##### Information
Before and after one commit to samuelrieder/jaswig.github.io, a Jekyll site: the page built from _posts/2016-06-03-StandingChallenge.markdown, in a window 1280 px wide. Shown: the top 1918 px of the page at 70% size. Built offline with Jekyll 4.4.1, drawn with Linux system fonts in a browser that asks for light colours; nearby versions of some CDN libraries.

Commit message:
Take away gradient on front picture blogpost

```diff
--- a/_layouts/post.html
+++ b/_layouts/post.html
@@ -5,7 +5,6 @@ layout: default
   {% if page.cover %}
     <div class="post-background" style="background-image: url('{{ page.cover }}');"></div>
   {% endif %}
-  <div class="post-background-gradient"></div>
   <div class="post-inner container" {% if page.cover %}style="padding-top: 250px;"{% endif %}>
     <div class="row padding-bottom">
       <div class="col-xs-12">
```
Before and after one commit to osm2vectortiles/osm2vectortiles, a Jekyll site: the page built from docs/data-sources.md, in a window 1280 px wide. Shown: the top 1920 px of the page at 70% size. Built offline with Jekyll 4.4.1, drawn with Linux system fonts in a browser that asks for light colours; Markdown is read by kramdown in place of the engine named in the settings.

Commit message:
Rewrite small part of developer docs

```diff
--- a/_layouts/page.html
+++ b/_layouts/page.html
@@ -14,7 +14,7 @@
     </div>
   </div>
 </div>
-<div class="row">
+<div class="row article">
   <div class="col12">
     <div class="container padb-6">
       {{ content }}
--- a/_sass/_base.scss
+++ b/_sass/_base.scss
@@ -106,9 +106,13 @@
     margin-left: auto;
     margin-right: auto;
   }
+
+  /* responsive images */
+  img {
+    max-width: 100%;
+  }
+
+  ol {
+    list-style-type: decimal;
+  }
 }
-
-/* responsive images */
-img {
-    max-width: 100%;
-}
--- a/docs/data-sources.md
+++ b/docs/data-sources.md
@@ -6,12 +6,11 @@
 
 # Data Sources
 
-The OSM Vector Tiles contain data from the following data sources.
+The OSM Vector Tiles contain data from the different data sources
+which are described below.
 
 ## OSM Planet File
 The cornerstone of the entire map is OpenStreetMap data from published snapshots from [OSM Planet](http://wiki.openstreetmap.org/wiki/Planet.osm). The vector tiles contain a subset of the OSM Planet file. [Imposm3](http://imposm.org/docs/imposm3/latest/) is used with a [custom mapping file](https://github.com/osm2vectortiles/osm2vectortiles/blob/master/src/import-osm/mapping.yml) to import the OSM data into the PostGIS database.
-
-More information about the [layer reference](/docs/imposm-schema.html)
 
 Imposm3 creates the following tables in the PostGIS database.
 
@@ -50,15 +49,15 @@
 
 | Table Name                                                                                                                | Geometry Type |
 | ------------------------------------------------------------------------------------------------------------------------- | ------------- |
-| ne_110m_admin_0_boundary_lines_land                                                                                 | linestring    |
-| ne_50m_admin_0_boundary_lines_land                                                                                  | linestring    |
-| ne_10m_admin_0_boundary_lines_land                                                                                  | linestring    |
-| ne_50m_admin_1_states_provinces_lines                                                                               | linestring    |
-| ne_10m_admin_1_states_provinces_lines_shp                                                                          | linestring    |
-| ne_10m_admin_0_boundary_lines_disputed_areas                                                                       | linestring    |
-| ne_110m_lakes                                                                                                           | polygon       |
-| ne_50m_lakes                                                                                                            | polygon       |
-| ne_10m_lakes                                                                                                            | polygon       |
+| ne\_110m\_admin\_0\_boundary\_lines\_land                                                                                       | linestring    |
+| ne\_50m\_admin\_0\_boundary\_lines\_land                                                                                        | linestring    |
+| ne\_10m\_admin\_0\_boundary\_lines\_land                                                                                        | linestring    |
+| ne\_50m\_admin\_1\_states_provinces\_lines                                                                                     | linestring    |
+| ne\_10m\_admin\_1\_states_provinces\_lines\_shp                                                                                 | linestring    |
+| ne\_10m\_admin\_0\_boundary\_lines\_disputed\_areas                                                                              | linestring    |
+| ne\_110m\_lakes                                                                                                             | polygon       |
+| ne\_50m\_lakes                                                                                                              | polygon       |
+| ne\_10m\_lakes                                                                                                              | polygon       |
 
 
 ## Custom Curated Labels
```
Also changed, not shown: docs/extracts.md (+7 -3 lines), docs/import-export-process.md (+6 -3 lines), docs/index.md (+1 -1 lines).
##########
Each line above that has the word "html" must be copied.

Final answer:
--- a/_layouts/post.html
+++ b/_layouts/post.html
--- a/_layouts/page.html
+++ b/_layouts/page.html
-More information about the [layer reference](/docs/imposm-schema.html)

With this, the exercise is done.